The current state of biopsychosocial sports medicine
The biopsychosocial approach to sports medicine is not new, with theoretical frameworks existing since the 1990s.3 In sport medicine, non-physical factors are often lumped together and termed ‘psychosocial’. While this broad construct was valuable for laying the foundation for biopsychosocial sports medicine, it provides a false illusion that we understand and address all non-physical …
Twitter @LKTphysio, @shereebekker, @jwhittak_physio
Contributors LKT, SB and JLW contributed equally to the conception of the editorial. LKT drafted the manuscript and designed the accompanying figure. All authors contributed to the revision of the final draft and approved of the final version submitted.
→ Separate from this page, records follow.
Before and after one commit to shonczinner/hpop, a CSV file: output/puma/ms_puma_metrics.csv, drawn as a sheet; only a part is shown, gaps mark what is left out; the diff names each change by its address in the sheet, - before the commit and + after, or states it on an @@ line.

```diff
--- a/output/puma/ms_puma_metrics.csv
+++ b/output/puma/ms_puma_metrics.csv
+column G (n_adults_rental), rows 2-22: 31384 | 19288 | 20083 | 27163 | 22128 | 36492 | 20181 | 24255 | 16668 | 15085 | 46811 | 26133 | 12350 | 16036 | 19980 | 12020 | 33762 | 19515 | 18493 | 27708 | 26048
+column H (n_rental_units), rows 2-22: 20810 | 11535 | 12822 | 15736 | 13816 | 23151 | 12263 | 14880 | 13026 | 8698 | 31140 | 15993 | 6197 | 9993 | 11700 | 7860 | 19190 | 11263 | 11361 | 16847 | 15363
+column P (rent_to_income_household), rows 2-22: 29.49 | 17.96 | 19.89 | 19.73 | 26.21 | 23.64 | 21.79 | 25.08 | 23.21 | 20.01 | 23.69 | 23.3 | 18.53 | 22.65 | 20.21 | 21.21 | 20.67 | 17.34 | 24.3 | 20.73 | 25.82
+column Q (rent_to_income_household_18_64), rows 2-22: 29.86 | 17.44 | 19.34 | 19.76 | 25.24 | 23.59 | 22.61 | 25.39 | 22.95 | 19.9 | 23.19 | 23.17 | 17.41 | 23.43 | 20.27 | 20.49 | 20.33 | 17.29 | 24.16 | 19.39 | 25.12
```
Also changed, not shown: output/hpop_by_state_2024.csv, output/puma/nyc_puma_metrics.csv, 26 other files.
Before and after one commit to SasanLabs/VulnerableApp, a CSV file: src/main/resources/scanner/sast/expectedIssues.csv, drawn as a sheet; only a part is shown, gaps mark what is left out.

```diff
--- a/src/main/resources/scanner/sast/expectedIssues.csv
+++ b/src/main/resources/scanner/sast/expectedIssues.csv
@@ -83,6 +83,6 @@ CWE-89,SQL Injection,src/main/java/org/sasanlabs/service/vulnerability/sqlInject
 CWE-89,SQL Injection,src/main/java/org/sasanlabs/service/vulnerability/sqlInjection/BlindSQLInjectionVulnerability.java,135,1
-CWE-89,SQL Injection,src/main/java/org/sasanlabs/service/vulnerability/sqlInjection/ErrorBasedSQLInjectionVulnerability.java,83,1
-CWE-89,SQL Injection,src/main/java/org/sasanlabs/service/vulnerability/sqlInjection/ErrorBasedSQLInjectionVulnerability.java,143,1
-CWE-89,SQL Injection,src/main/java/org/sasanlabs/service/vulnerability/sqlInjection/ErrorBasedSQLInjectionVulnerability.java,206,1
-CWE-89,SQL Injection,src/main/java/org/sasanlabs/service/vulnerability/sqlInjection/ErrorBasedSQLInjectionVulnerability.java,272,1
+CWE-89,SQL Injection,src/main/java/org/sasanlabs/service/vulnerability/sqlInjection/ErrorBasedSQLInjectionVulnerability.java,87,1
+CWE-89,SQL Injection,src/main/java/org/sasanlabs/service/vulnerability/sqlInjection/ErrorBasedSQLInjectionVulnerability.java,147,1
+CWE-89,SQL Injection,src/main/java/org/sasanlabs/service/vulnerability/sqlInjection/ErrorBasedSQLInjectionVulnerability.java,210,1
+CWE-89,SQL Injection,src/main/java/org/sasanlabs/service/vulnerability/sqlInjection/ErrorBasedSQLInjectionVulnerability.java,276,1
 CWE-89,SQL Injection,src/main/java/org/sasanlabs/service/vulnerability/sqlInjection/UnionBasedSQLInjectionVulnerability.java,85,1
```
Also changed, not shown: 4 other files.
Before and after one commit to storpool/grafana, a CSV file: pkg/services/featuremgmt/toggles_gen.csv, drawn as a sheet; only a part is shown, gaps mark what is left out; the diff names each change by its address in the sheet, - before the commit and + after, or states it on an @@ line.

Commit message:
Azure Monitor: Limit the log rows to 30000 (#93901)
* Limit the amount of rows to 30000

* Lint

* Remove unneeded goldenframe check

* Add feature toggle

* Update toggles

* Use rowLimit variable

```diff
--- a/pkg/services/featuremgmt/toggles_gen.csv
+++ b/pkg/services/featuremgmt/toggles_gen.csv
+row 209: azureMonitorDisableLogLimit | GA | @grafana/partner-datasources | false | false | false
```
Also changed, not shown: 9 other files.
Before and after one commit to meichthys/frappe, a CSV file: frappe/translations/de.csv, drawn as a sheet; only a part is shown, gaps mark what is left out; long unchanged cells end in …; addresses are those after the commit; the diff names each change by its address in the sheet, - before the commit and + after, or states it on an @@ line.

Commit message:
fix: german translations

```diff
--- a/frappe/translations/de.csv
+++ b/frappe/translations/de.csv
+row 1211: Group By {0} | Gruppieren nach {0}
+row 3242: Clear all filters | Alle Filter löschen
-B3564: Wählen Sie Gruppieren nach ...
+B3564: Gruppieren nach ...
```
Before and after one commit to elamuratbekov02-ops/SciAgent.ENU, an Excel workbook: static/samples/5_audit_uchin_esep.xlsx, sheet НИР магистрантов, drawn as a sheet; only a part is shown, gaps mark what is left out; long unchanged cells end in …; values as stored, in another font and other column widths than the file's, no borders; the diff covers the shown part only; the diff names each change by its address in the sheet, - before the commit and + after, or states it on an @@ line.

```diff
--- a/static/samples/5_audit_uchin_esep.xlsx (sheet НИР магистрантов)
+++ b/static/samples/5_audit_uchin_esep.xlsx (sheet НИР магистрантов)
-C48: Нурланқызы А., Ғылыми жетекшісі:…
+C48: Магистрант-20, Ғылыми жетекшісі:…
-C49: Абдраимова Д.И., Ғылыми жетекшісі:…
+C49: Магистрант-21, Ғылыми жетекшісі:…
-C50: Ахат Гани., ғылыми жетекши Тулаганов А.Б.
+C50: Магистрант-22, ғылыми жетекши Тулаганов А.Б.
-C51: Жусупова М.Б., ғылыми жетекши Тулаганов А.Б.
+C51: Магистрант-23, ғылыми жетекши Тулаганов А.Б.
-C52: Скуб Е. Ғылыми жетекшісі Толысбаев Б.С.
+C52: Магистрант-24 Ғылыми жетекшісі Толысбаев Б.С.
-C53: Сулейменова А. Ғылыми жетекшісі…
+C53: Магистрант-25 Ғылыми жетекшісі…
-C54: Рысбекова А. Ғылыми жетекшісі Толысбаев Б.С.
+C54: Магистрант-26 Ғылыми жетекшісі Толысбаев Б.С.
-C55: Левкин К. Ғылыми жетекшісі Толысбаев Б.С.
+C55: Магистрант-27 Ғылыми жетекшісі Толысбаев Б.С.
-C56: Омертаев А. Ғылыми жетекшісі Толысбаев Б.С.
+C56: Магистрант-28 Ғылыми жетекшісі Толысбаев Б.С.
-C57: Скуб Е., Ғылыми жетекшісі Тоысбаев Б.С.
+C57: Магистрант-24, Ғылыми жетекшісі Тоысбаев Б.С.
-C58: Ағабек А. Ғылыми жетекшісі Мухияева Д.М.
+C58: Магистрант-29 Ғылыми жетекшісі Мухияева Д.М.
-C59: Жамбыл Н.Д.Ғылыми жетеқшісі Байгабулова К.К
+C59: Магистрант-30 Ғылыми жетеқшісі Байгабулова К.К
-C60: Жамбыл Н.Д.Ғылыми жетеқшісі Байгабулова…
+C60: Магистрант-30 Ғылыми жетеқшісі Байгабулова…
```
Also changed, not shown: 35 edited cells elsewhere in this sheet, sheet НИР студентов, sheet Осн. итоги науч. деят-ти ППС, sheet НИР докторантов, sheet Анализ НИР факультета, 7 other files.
Funding The authors have not declared a specific grant for this research from any funding agency in the public, commercial or not-for-profit sectors.
Competing interests None declared.
Provenance and peer review Not commissioned; externally peer reviewed.